Leah Harris, M.A., is a mother, advocate, and storyteller with 15 years of experience writing, speaking, and training on trauma, addiction, mental health, suicide, resilience, and pathways to healing and wellness. Leah is drawn to this work based on her own history and healing journey.
Leah is especially passionate about the integration of trauma-informed values and approaches into all aspects of health care, human services, education, and community programs. Leah provides training and technical assistance with SAMHSA's National Center for Trauma Informed Care (NCTIC), where she is a certified Trauma-Informed Peer Support trainer, and is a trauma-informed care specialist/consumer affairs coordinator with the National Association for State Mental Health Program Directors (NASMHPD).
As a suicide attempt survivor, she advocates for the meaningful inclusion of the perspectives of attempt survivors in all aspects of suicide prevention, intervention, postvention, and research. She has been invited to present on suicide prevention for many organizations, including the National Council for Behavioral Health, the NAMI STAR Center, and the Suicide Prevention Resource Center. She has also given keynote presentations on trauma-informed suicide prevention and crisis response at the National Dialogues on Behavioral Health and several statewide suicide prevention conferences, including Arizona and Nevada.She was a member of the Suicide Attempt Survivor Task force of the National Action Alliance for Suicide Prevention, and was a contributor to the landmark document The Way Forward: Pathways to Hope, Recovery, and Wellness with Insights from Lived Experience. She is a faculty member with the Zero Suicide Academy, a training program for senior leaders of health and behavioral health care organizations that seeks to dramatically reduce suicides among patients in their care.

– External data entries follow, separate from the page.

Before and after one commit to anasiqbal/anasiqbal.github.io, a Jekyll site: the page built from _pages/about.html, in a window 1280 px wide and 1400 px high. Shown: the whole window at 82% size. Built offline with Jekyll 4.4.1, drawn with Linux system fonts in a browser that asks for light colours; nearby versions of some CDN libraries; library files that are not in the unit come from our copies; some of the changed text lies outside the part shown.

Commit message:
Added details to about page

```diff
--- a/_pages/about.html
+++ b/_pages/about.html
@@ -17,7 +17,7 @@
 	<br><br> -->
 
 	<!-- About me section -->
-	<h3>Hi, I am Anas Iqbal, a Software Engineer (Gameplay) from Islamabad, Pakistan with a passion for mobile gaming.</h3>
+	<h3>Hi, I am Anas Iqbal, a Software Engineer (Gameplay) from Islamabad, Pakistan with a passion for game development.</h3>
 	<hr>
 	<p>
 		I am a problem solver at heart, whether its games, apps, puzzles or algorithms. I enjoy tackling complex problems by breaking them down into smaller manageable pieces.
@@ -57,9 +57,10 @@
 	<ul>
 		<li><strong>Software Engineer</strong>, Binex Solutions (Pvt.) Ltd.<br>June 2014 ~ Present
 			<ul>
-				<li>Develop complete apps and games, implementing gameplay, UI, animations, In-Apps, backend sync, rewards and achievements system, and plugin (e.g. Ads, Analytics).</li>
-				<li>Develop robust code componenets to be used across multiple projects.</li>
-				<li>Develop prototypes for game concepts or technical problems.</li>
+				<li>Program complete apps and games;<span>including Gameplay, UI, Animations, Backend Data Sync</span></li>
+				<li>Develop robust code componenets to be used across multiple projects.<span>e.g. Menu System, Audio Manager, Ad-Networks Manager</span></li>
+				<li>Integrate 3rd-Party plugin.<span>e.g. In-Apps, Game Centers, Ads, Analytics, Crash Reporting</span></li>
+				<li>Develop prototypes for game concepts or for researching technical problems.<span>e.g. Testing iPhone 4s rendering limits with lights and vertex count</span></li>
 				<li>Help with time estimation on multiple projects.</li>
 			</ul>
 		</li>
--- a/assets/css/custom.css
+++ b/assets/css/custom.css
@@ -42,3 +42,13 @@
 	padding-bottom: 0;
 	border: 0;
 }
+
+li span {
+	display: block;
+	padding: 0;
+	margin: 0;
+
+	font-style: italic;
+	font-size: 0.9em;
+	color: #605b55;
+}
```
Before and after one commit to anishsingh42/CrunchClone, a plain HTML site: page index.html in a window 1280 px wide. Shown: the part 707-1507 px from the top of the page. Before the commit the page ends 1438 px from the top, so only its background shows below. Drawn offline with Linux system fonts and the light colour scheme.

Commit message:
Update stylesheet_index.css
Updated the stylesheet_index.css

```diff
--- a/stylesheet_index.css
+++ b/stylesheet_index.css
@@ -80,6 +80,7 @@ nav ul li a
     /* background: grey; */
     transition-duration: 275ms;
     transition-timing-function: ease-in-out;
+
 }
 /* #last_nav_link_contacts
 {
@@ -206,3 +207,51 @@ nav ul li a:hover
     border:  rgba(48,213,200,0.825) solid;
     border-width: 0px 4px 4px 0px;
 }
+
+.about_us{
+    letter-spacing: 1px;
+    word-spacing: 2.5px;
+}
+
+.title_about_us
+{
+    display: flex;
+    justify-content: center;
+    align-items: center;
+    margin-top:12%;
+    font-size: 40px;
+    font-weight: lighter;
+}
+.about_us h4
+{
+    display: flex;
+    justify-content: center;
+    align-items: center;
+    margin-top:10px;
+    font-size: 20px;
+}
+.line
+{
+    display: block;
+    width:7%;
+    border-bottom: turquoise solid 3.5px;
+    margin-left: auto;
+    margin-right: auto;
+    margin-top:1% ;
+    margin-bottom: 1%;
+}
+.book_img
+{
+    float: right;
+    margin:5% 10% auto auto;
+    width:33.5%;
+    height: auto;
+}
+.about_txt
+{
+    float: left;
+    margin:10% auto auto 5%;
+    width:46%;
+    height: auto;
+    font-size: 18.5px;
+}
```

Leah worked with the Mental Health Association of San Francisco (MHASP) to adapt and deliver “Sound out for Life," a training designed to help empower suicide attempt survivors to share publicly about their experiences of suicide and healing.
Leah is also an advisor to and is featured in the upcoming documentary about suicide, The S Word.
She also has a deep interest in working with people living with HIV (PLHIV) and provider agencies on understanding the intersectional impacts of trauma and promoting numerous pathways to healing. She has provided training and consultation with DC CARE and Advocates for Human Potential.
Leah is also a storyteller, and has performed her true stories live with La Ti Do, Story District and Better Said than Done. Her first solo play, "Aliens, Nazis, and Angels: A Guide to Surviving Intergenerational Trauma," will debut at the 2016 Capital Fringe Festival in Washington, DC.
She lives in the Washington, DC area.